Crime wave in Linstead
THE EDITOR, Sir:
'Carry me ackee go Linstead Market, not a quattie wut sell.'
Despite 'not a quattie wut sell', Linstead was a happier and safer place in the days when Louise Bennett sang that catchy tune.
Today, Linstead Market is an unholy mess crammed into a corner of traffic-congested Fletchers Avenue. If you have to venture into the market, it is advisable to keep your hand very, very close to your purse or wallet.
But, never mind, Linstead has a much bigger problem than petty thievery. A crime wave has ravaged this once peaceful town to its very foundation. It's called extortion. This is another name for blackmail - blackmail with a deadly twist.
Unscrupulous individuals demand that business owners pay them thousands of dollars in return for what they call protection. It is unclear what they mean by protection. What is clear, however, is that the owners will either have their businesses burnt to the ground if they don't comply or get murdered.

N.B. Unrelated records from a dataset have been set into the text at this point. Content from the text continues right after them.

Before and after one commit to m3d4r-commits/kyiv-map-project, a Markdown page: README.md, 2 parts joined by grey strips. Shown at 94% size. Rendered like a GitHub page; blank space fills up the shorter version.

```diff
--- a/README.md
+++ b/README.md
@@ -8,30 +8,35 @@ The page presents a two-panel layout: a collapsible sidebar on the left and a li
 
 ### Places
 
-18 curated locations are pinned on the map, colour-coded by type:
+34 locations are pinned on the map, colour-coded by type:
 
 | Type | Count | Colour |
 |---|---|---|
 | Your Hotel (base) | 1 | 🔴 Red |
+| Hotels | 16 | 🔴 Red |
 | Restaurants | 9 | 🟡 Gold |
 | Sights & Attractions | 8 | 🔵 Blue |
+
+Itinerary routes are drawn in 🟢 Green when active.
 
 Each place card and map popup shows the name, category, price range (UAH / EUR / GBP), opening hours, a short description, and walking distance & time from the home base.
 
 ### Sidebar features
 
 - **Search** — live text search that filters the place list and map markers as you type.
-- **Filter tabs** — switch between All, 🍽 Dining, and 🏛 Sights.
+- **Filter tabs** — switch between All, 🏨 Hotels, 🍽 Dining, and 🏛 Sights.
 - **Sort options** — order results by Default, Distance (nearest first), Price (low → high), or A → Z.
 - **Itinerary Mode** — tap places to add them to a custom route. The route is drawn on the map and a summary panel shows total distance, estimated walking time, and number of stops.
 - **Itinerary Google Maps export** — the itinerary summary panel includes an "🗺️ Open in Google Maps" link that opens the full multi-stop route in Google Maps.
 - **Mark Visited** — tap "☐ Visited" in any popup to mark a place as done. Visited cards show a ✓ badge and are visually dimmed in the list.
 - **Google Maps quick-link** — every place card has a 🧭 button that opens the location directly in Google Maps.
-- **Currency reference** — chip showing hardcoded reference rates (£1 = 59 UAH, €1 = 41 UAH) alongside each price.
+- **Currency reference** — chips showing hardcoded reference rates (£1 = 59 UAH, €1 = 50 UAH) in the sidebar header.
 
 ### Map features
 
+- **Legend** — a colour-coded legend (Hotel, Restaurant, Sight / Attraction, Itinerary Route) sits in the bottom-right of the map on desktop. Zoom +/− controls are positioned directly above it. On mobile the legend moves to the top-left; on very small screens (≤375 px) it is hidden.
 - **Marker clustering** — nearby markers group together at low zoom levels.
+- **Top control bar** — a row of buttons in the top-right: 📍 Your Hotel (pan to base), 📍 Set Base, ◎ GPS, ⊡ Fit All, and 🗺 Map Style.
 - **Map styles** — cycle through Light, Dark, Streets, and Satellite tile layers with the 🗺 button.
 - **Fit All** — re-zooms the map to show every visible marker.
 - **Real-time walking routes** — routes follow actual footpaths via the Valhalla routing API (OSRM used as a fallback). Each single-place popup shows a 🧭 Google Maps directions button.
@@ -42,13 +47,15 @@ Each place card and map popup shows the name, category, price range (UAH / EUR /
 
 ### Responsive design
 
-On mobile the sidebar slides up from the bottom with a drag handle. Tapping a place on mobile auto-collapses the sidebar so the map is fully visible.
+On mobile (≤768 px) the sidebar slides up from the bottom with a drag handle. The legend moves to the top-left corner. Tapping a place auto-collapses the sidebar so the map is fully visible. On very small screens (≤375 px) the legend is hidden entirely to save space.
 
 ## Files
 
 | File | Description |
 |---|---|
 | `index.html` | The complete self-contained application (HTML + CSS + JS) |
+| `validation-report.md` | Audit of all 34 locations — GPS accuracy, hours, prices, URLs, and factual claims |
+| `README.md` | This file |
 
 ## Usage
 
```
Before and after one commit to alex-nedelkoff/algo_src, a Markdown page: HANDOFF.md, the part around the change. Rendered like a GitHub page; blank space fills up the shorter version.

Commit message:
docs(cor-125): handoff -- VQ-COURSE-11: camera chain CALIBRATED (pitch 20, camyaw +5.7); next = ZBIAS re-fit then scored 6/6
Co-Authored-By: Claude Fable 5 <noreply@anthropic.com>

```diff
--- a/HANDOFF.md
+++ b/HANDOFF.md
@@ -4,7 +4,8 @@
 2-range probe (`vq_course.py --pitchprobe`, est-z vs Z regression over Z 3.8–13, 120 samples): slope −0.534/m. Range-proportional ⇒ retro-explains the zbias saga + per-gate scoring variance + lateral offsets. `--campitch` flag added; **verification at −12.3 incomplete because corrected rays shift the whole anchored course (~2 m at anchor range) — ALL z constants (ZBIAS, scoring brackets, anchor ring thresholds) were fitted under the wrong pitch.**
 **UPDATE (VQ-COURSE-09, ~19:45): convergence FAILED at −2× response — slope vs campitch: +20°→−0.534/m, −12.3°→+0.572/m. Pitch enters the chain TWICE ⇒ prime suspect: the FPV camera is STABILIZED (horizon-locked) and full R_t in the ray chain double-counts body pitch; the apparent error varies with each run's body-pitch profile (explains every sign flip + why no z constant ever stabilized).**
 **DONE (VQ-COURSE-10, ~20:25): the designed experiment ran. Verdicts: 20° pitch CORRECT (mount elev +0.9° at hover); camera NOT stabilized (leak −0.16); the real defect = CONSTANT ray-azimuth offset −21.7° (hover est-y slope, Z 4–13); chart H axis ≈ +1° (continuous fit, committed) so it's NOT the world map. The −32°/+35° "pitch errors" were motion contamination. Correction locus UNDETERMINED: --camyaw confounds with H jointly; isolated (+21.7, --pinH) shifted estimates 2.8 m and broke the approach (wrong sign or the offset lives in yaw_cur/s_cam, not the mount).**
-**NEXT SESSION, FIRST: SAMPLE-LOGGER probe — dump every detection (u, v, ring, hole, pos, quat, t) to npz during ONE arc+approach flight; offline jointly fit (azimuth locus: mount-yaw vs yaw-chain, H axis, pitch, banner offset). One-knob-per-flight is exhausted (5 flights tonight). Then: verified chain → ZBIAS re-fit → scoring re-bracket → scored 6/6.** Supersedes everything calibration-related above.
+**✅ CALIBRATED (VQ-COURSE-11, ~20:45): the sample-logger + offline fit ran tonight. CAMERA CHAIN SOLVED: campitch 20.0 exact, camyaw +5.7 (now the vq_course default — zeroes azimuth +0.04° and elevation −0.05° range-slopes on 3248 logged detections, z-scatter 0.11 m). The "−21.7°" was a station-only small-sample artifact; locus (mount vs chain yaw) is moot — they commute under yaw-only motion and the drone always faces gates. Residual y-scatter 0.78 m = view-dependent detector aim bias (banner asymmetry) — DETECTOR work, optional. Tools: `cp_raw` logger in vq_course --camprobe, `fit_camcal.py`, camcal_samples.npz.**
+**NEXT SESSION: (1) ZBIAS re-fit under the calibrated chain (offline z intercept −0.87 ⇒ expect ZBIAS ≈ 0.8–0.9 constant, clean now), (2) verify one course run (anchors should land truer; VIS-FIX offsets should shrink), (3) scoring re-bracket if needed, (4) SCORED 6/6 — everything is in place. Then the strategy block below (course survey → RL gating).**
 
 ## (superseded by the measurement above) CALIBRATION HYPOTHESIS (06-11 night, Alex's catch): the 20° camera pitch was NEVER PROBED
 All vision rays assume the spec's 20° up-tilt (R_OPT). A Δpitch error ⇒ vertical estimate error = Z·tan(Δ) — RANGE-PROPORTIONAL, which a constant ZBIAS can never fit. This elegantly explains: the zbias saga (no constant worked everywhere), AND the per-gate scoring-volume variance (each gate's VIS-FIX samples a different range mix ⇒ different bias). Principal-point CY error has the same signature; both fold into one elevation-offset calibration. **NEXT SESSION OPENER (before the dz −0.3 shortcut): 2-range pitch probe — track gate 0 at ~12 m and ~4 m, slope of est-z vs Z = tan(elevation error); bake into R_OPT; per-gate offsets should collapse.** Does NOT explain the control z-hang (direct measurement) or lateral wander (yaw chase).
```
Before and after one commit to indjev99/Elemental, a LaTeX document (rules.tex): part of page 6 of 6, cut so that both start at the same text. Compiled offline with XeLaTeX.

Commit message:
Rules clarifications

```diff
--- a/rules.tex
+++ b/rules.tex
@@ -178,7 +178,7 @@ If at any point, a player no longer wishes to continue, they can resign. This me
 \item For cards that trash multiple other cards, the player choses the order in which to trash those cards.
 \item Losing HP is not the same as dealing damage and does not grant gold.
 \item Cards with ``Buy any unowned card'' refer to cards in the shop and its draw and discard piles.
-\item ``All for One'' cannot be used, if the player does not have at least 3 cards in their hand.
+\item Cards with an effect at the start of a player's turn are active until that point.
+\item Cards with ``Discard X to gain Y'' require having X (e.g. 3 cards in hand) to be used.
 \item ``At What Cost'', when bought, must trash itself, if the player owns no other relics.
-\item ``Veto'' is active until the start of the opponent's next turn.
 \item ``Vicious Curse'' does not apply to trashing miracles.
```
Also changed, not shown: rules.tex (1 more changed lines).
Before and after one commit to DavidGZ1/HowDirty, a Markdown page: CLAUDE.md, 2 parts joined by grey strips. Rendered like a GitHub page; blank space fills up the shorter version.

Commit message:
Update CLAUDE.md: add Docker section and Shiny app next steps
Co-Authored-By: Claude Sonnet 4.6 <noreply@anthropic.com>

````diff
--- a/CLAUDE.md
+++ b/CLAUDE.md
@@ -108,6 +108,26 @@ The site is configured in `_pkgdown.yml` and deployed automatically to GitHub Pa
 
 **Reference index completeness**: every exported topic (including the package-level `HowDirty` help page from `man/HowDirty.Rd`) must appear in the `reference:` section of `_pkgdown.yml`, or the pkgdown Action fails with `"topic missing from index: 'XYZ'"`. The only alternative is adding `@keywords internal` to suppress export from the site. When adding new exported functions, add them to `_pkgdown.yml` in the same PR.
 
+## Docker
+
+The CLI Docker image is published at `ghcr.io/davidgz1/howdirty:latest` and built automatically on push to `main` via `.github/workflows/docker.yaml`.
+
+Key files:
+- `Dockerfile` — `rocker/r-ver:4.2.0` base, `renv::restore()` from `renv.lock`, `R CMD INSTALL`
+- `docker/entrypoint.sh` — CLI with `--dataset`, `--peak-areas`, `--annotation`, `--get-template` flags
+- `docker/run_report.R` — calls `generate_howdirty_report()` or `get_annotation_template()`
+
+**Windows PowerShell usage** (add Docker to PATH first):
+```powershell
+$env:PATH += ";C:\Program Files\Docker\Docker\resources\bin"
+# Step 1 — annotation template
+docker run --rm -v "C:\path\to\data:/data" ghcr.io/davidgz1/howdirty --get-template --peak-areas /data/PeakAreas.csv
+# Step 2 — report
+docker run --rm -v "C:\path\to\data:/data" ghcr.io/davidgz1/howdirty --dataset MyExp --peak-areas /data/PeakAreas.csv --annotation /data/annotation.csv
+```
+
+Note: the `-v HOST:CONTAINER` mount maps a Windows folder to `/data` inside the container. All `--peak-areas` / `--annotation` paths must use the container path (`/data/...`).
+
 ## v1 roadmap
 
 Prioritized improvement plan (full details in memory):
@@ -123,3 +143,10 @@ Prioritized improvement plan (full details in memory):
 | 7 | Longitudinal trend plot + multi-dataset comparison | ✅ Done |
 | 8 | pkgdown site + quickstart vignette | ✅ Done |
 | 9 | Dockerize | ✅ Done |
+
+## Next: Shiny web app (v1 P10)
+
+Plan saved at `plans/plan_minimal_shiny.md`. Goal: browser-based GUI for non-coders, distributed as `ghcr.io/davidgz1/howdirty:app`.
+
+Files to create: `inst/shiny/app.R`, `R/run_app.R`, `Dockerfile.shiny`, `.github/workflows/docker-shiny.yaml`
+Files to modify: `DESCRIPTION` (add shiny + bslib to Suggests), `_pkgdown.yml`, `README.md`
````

In recent years, a number of business owners have been murdered. Within the last few weeks, two supermarkets, one grocery and one hardware store were burnt. The public has not been spared other forms of crime, such as robbery. Two couples were tied up and robbed in their homes.
Stigmatised by their incompetence, the Linstead police do not enjoy the trust and confidence of the public. This was borne out when a friend was robbed by a lone gunman. A distress call was immediately placed by one of his employees to her husband in Kingston, as well as to the Linstead Police Station.
In truth, the police did finally arrive at the scene of the robbery, announcing their presence with the usual blaring of sirens and the screeching of brakes. Not surprisingly, the gunman had escaped and, unbelievably, the employee's husband had already arrived from Kingston and was waiting to greet the police!
Do the police know what is happening to Linstead? Does Jamaica know what is happening in Linstead? I think not.